TASK STATEMENT — Filter the listing for lines containing "items".

-------- MATERIAL PROVIDED --------

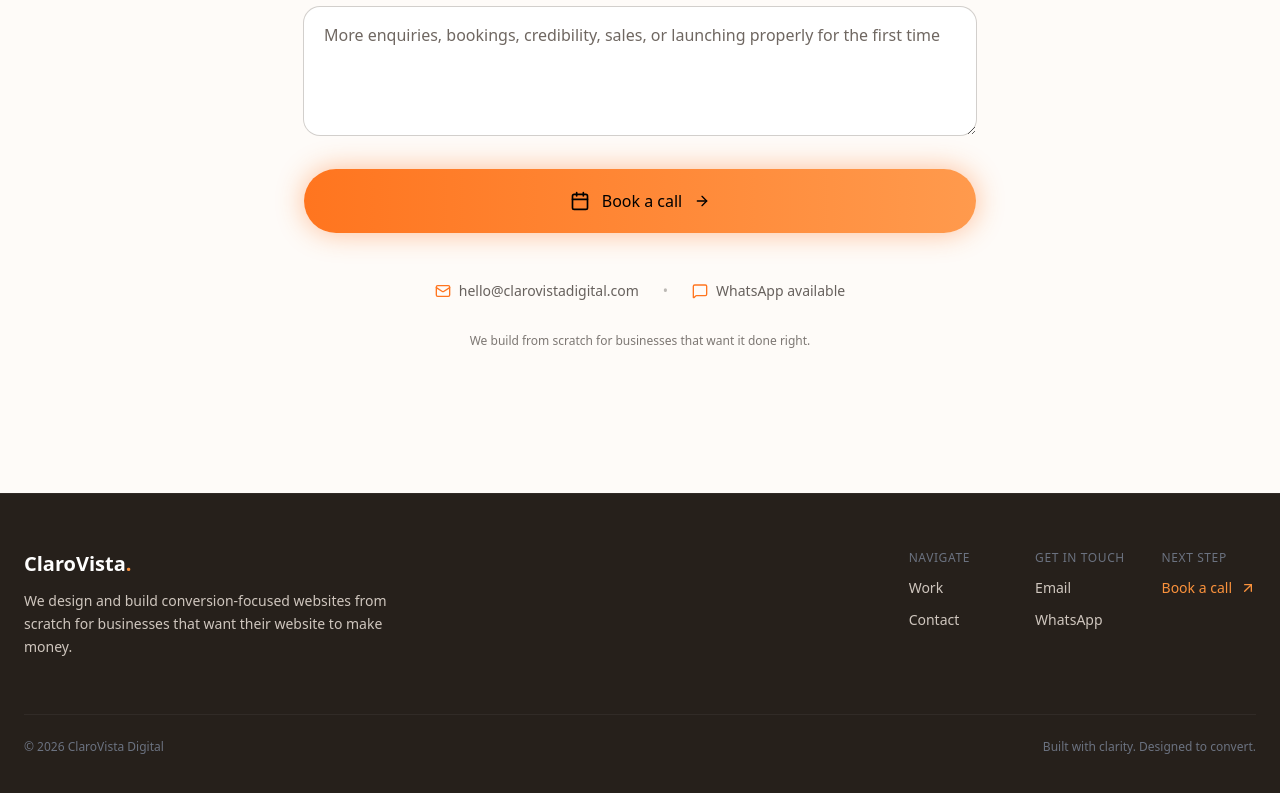
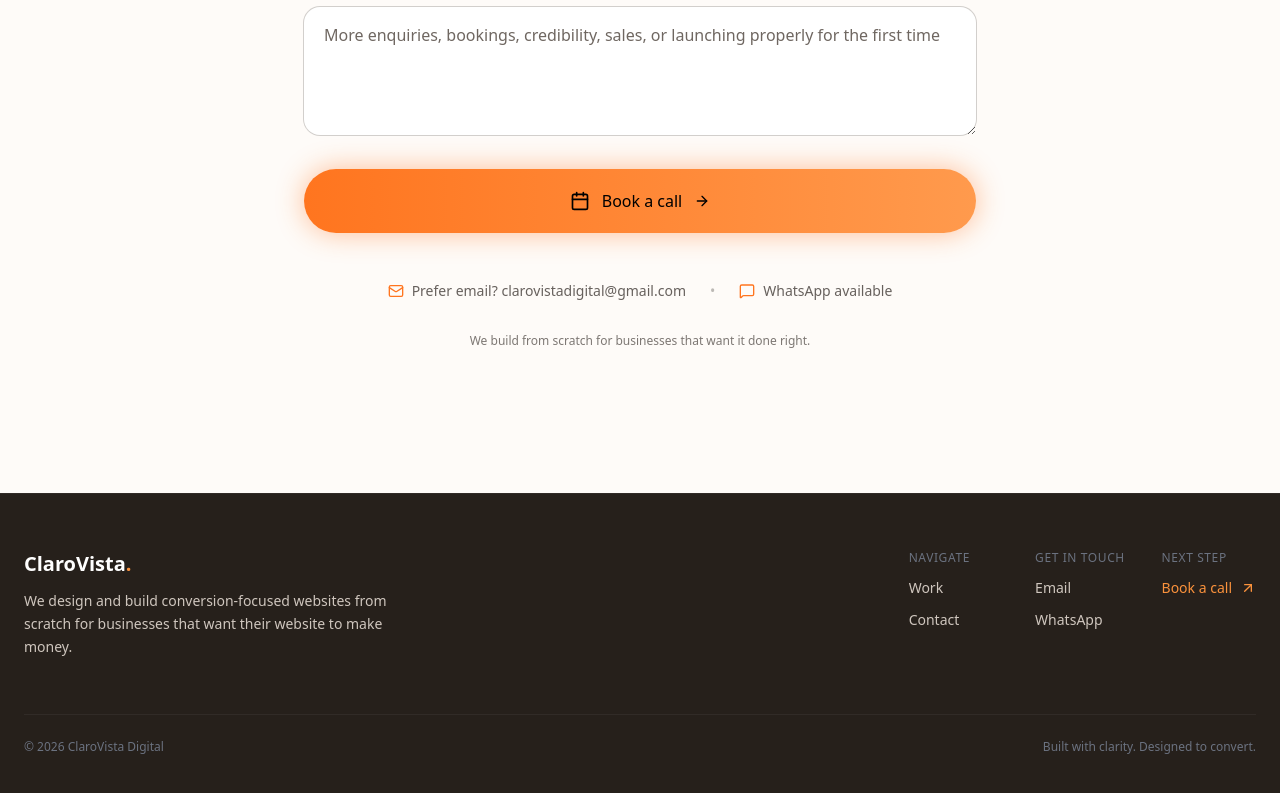
Before and after one commit to dharanshetty05/ClaroVista, a Next.js app: page / in a window 1280 px wide. Shown: the part 5286-6079 px from the top of the page. Built offline with nearby package versions, Linux system fonts and the light colour scheme.

Commit message:
Updated contact form using formspree

```diff
--- a/components/Contact.tsx
+++ b/components/Contact.tsx
@@ -32,13 +32,18 @@ export default function Contact() {
           </div>
 
           {/* Form */}
-          <form className="mt-16 space-y-7">
+          <form
+            action="https://formspree.io/f/mvzwvrvr"
+            method="POST"
+            className="mt-16 space-y-7"
+          >
             <div>
               <label className="block text-sm text-[#26201b]/70">
                 Your name
               </label>
               <input
                 type="text"
+                name="name"
                 required
                 placeholder="Your full name"
                 className="
@@ -58,6 +63,7 @@ export default function Contact() {
               </label>
               <input
                 type="email"
+                name="email"
                 required
                 placeholder="you@business.com"
                 className="
@@ -77,6 +83,7 @@ export default function Contact() {
               </label>
               <textarea
                 rows={4}
+                name="message"
                 required
                 placeholder="More enquiries, bookings, credibility, sales, or launching properly for the first time"
                 className="
@@ -89,6 +96,12 @@ export default function Contact() {
                 "
               />
             </div>
+
+            <input
+              type="hidden"
+              name="_subject"
+              value="New Website Enquiry - ClaroVista"
+            />
 
             {/* Primary CTA */}
             <button
@@ -112,10 +125,13 @@ export default function Contact() {
 
           {/* Trust cues */}
           <div className="mt-12 flex flex-col sm:flex-row items-center justify-center gap-6 text-sm text-[#26201b]/70">
-            <div className="flex items-center gap-2">
+            <a
+              href="mailto:clarovistadigital@gmail.com"
+              className="flex items-center gap-2 hover:text-[#26201b] transition"
+            >
               <Mail className="h-4 w-4 text-[#ff751f]" />
-              hello@clarovistadigital.com
-            </div>
+              Prefer email? clarovistadigital@gmail.com
+            </a>
 
             <div className="hidden sm:block text-[#26201b]/30">•</div>
 
```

--------

SOLUTION TO THE PROBLEM —
           <div className="mt-12 flex flex-col sm:flex-row items-center justify-center gap-6 text-sm text-[#26201b]/70">
-            <div className="flex items-center gap-2">
+              className="flex items-center gap-2 hover:text-[#26201b] transition"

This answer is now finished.